*Working data*
▶

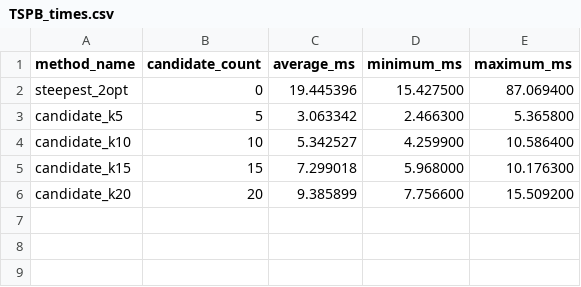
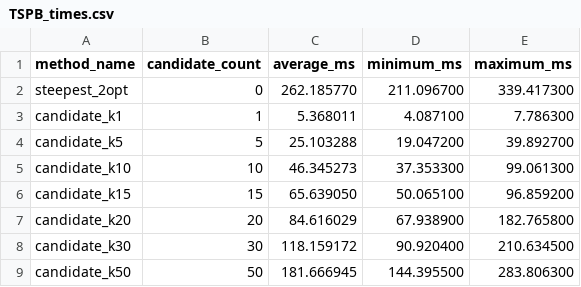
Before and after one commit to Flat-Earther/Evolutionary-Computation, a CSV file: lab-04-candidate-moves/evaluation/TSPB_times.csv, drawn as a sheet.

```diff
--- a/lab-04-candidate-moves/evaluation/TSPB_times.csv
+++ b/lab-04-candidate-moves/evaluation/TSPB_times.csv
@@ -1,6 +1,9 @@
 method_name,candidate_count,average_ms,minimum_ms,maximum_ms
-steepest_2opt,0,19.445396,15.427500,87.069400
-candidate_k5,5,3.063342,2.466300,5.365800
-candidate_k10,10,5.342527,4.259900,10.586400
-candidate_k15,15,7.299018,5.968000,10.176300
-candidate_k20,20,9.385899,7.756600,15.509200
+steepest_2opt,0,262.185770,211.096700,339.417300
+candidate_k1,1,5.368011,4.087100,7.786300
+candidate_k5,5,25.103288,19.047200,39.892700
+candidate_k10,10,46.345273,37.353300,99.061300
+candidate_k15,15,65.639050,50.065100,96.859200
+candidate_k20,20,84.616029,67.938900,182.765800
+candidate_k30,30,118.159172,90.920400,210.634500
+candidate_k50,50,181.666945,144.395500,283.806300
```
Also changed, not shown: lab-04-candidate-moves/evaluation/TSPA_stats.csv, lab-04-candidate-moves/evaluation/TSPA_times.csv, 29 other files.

◀
▶

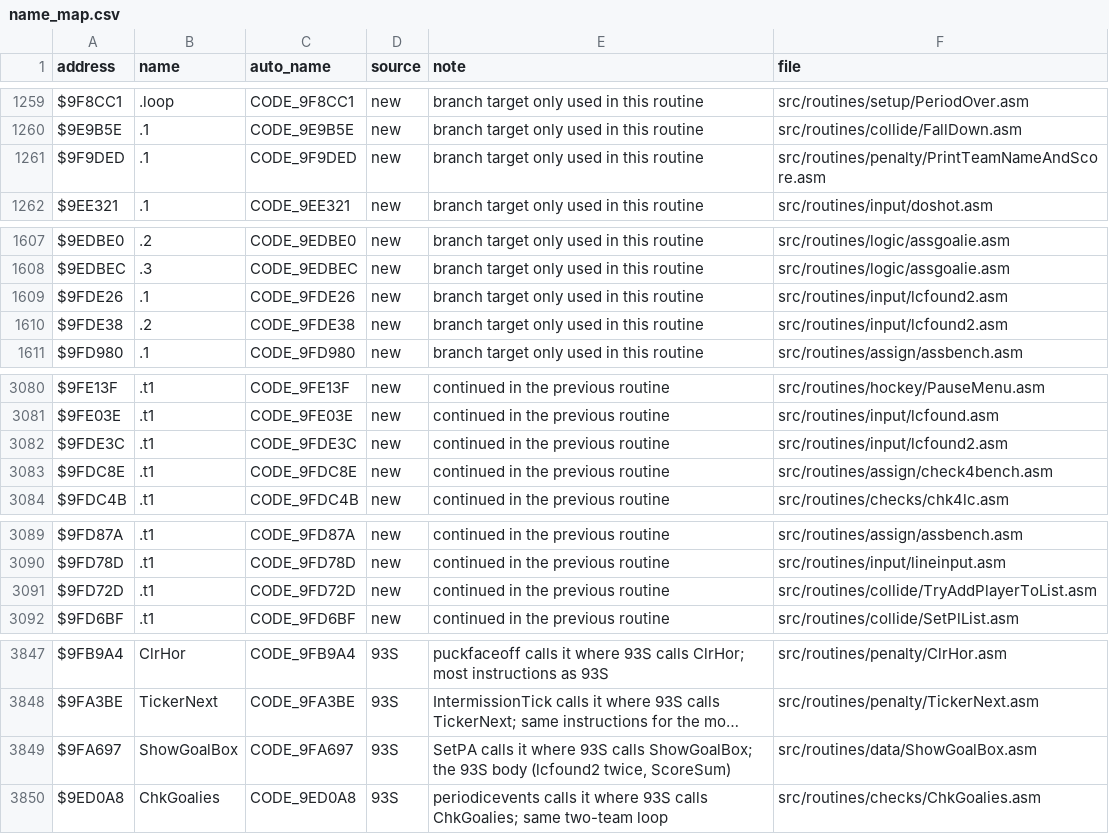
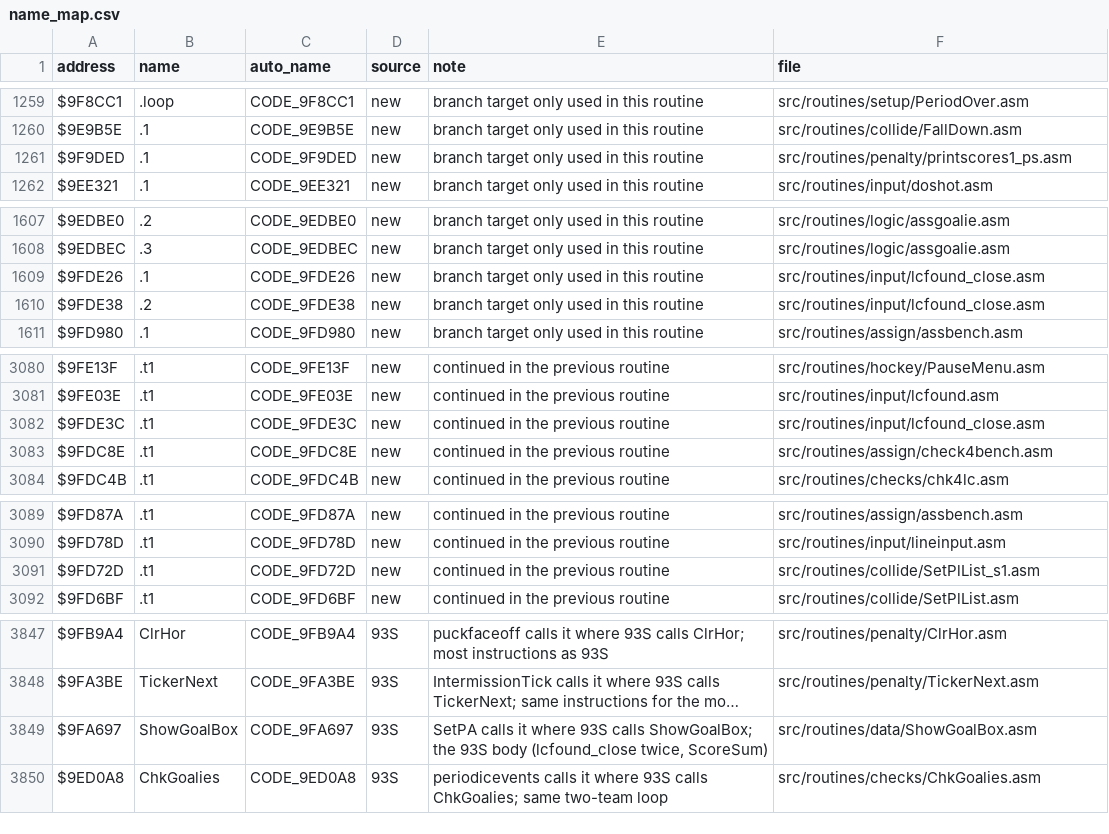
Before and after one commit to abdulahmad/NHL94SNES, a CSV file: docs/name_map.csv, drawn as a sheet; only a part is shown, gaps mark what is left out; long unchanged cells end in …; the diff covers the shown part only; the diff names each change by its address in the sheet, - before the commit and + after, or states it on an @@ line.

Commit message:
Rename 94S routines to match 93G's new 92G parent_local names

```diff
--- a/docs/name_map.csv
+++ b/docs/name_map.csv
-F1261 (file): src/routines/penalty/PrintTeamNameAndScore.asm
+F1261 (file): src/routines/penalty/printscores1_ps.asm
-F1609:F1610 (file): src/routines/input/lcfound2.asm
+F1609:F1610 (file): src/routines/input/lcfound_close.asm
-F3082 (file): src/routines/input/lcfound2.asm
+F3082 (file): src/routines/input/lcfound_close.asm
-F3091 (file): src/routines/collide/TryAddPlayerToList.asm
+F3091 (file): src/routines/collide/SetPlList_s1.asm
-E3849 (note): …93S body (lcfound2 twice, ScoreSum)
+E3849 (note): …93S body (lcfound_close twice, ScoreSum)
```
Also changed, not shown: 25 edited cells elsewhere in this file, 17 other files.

◀

*Work request*
Copy out each line of the listing that holds "shown".

*Answer below*
Also changed, not shown: lab-04-candidate-moves/evaluation/TSPA_stats.csv, lab-04-candidate-moves/evaluation/TSPA_times.csv, 29 other files.
Before and after one commit to abdulahmad/NHL94SNES, a CSV file: docs/name_map.csv, drawn as a sheet; only a part is shown, gaps mark what is left out; long unchanged cells end in …; the diff covers the shown part only; the diff names each change by its address in the sheet, - before the commit and + after, or states it on an @@ line.
Also changed, not shown: 25 edited cells elsewhere in this file, 17 other files.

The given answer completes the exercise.